It’s the day before you have to leave your apartment for break, and there’s still food in the fridge. There’s no way you can eat it all before you leave, though you’re willing to try because you’re a poor college student, and just throwing it away breaks your heart. Never fear; you’re freezer’s got your back. Here are tips on how to freeze five staple foods.
Pre-Freeze: Make sure that there are one to two inches of empty air at the top of the milk container because the liquid will expand when frozen.
Freeze: 1-2 months
Post-Freeze: Place the frozen milk in the refrigerator to thaw. Shake before using to avoid unsavory separation.
Pre-Freeze: Put the bread in a plastic freezer bag or use the one the bread came in. Make sure to tape the mouth of the bag completely closed.
Freeze: 2-3 weeks
Post-Freeze: Allow two to three hours for a loaf to thaw on a counter at room temperature. Or use the “defrost” setting of a microwave to thaw individual slices of bread.
Pre-Freeze: Crack open the eggs and beat the yolks and whites together. For every cup of raw eggs you are freezing, either add one-half teaspoon of salt (if the eggs will be used in a savory dish) or one tablespoon of sugar (if the eggs will be used in a sweet dish). Place in airtight containers.
Freeze: 1 year
Post-Freeze: Thaw the eggs in the refrigerator the day before you want to use them.
Pre-Freeze: Either chop the onion into small pieces or cut it in half. Place the pieces in a freezer bag. When thinking about placement in the freezer, beware of the odor. You don’t want your ice cream smelling like onions, do you?
Freeze: 3-6 months
Post-Freeze: Throw the frozen onion directly into boiling soups or hot casseroles to cook. Because the consistency will have changed, only use frozen onions in cooked meals.
Pre-Freeze: Chop the cheese into half-pound blocks or grate it. Put it in a freezer bag.
Freeze: 6 months

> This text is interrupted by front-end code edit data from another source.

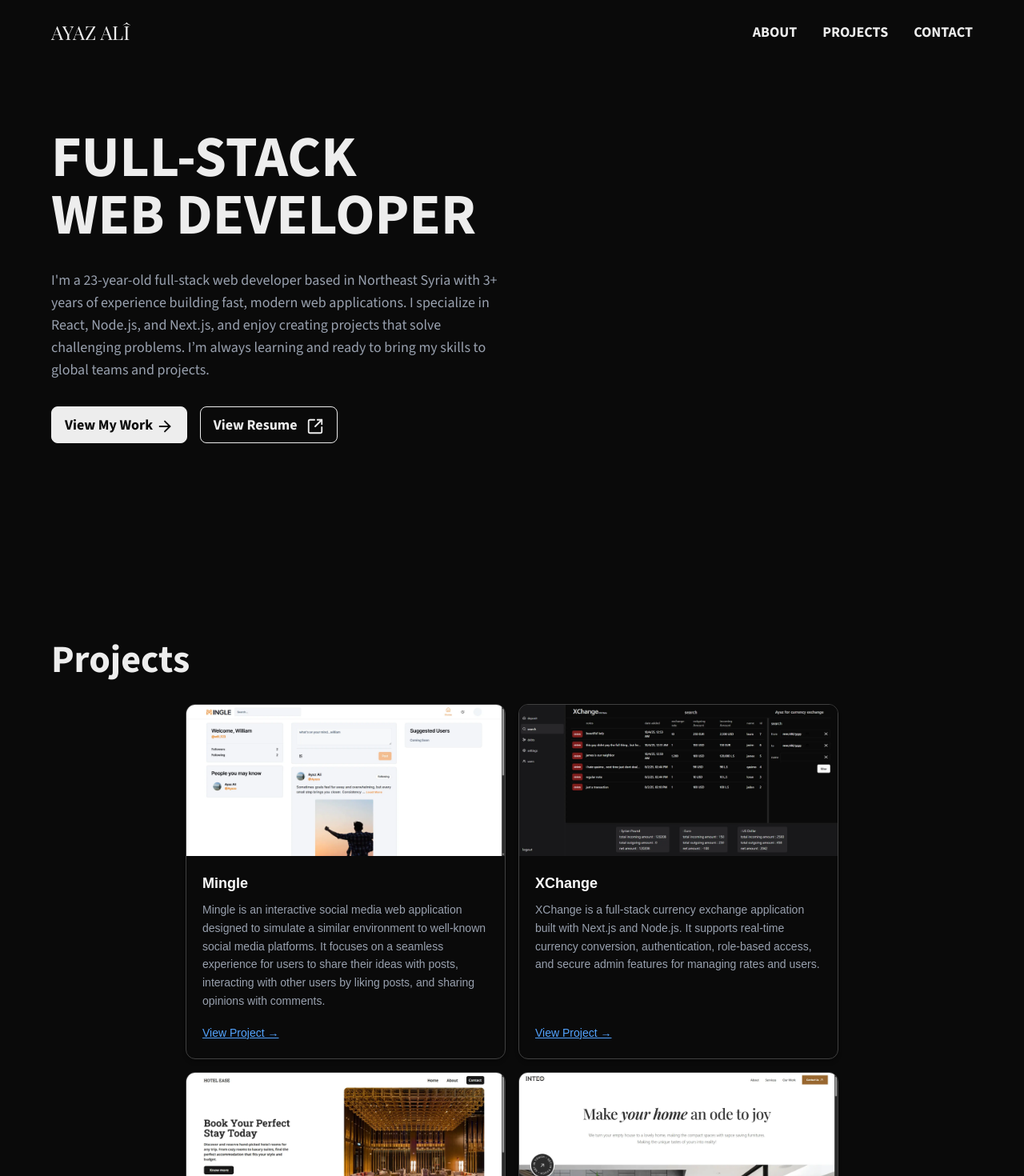
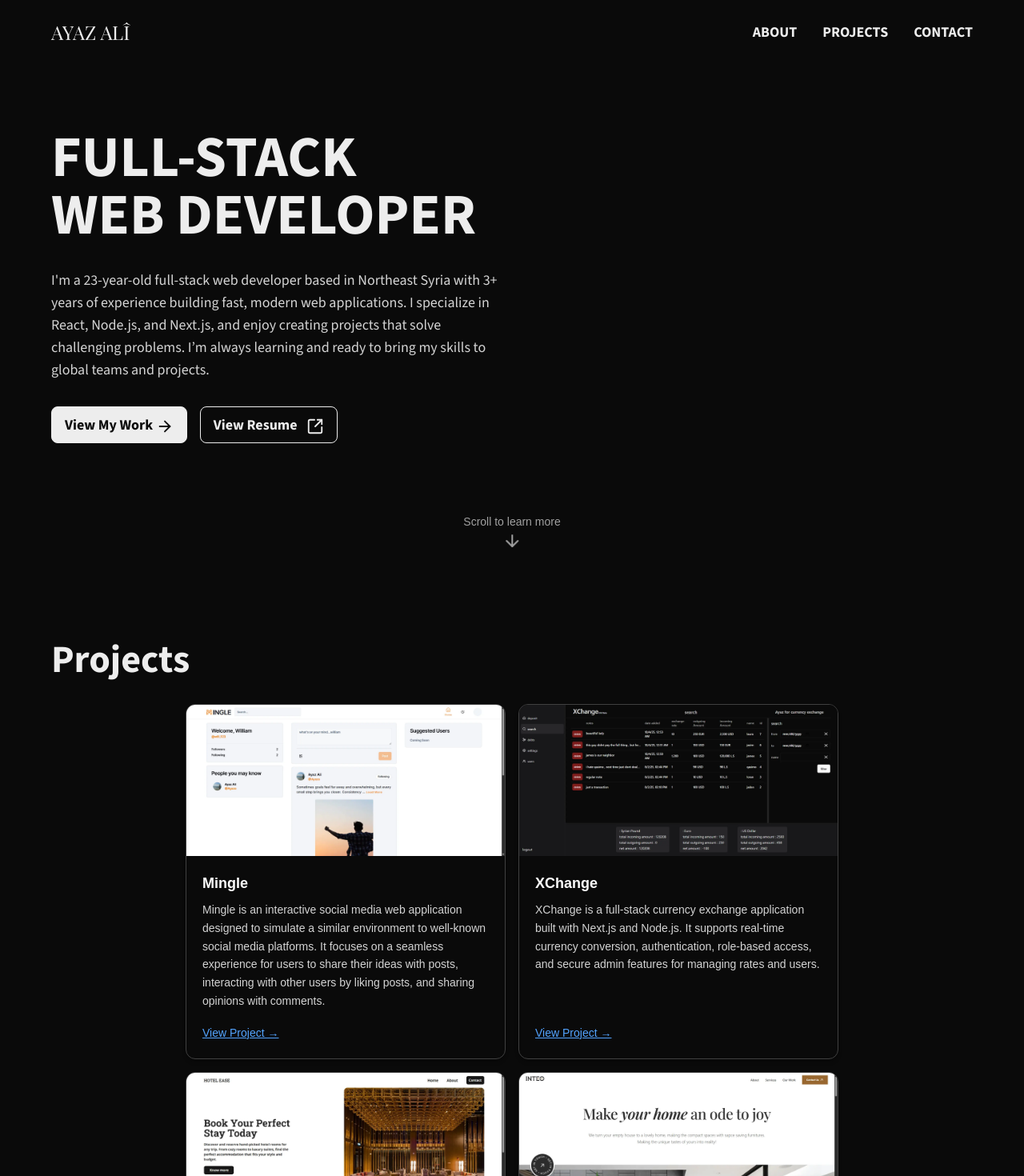
Before and after one commit to ayaz-e-ali/porfolio-2025, a Next.js app: page / in a window 1280 px wide. Shown: the top 1470 px of the page at 80% size. Built offline with nearby package versions, Linux system fonts and the light colour scheme; a web font is replaced by a local one.

Commit message:
added scroll text

```diff
--- a/app/page.jsx
+++ b/app/page.jsx
@@ -1,6 +1,6 @@
 import { Button } from "@/components/button";
 import Card from "@/components/card";
-import { ArrowRight, ArrowUpRightFromSquare } from "lucide-react";
+import { ArrowDown, ArrowRight, ArrowUpRightFromSquare } from "lucide-react";
 import Link from "next/link";
 import data from '@/data.json'
 import ContactForm from "@/components/contactform";
@@ -9,12 +9,12 @@ export default function Home() {
   return (
     <>
       {/* about */}
-      <div id="about" className="scroll-mt-20 grid grid-cols-1 lg:grid-cols-2 h-[80vh] max-h-[40rem]">
+      <div id="about" className="relative scroll-mt-20 grid grid-cols-1 lg:grid-cols-2 h-[80vh] max-h-[40rem]">
         <div className="space-y-8">
           <h3 className="text-4xl text-center lg:text-left lg:text-7xl font-bold font-sans mt-10 lg:mt-20">
             FULL-STACK <br /> WEB DEVELOPER
           </h3>
-          <p className="text-lg text-gray-400 font-sans text-center lg:text-left">
+          <p className="text-lg text-neutral-300 font-sans text-center lg:text-left">
             I'm a {new Date().getFullYear() - 2002}-year-old full-stack web developer based in Northeast Syria with 3+ years of experience building fast, modern web applications. I specialize in React, Node.js, and Next.js, and enjoy creating projects that solve challenging problems. I’m always learning and ready to bring my skills to global teams and projects.
           </p>
           <div className="space-x-4 flex justify-center lg:justify-start">
@@ -26,6 +26,12 @@ export default function Home() {
             </Link>
           </div>
         </div>
+        <div className="absolute text-neutral-400 bottom-0 left-1/2 -translate-1/2 flex flex-col gap-2 items-center">
+          <p className="text-sm text-center">
+            Scroll to learn more
+          </p>
+          <ArrowDown className="animate-bounce [animation-duration:1.5s]" />
+        </div>
       </div>
 
       <div id="projects" className="scroll-mt-10 mt-8 space-y-8">
@@ -35,7 +41,7 @@ export default function Home() {
         <div className="flex flex-wrap justify-center w-11/12 mx-auto gap-4">
           {
             data.projects.map(project =>
-              <Card key={project.id} title={project.title} description={project.description} image={project.image} id={project.id}/>)
+              <Card key={project.id} title={project.title} description={project.description} image={project.image} id={project.id} />)
           }
         </div>
       </div>
--- a/components/card.jsx
+++ b/components/card.jsx
@@ -12,7 +12,7 @@ export default function Card({ title, description, image, id }) {
             <div className="p-5 flex flex-col justify-between h-full">
                 <div>
                     <h3 className="text-lg font-semibold text-white mb-2">{title}</h3>
-                    <p className="text-gray-400 text-sm leading-relaxed">
+                    <p className="text-neutral-300 text-sm leading-relaxed">
                         {description}
                     </p>
                 </div>
```
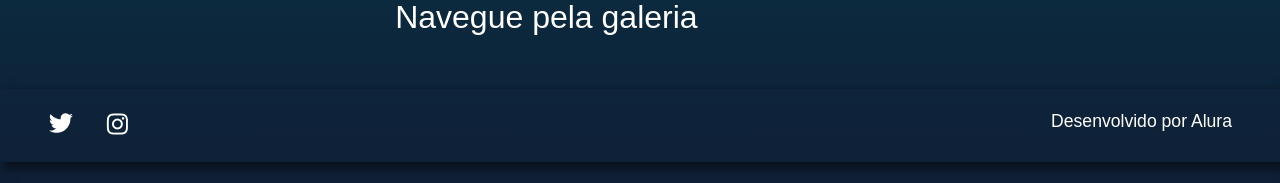
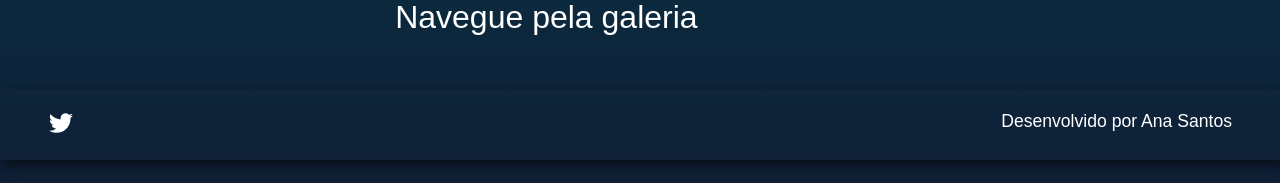
Before and after one commit to Anaclopes/Django, a Django app: page / in a window 1280 px wide. Shown: the part 617-800 px from the top of the page. Run offline with Django 5.2, Linux system fonts and the light colour scheme; data that the repository does not hold is empty.

```diff
--- a/templates/galeria/partials/_footer.html
+++ b/templates/galeria/partials/_footer.html
@@ -4,9 +4,6 @@
         <a href="https://twitter.com/AluraOnline" target=”_blank” >
             <img src="{% static '/assets/ícones/1x/twitter.png'%}" alt="ícone twitter">
         </a>
-        <a href="https://www.instagram.com/aluraonline/" target=”_blank” >
-            <img src="{% static '/assets/ícones/1x/instagram.png'%}" alt="ícone instagram">
-        </a>
     </div>
-    <p class="rodape__texto">Desenvolvido por Alura</p>
+    <p class="rodape__texto">Desenvolvido por Ana Santos</p>
 </footer>
```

Post-Freeze: Thaw the cheese in the refrigerator two or three days before you want to use it. Because the consistency will be more crumbly, it is best to use it in recipes that call for melted cheese like nachos, sauces and soups.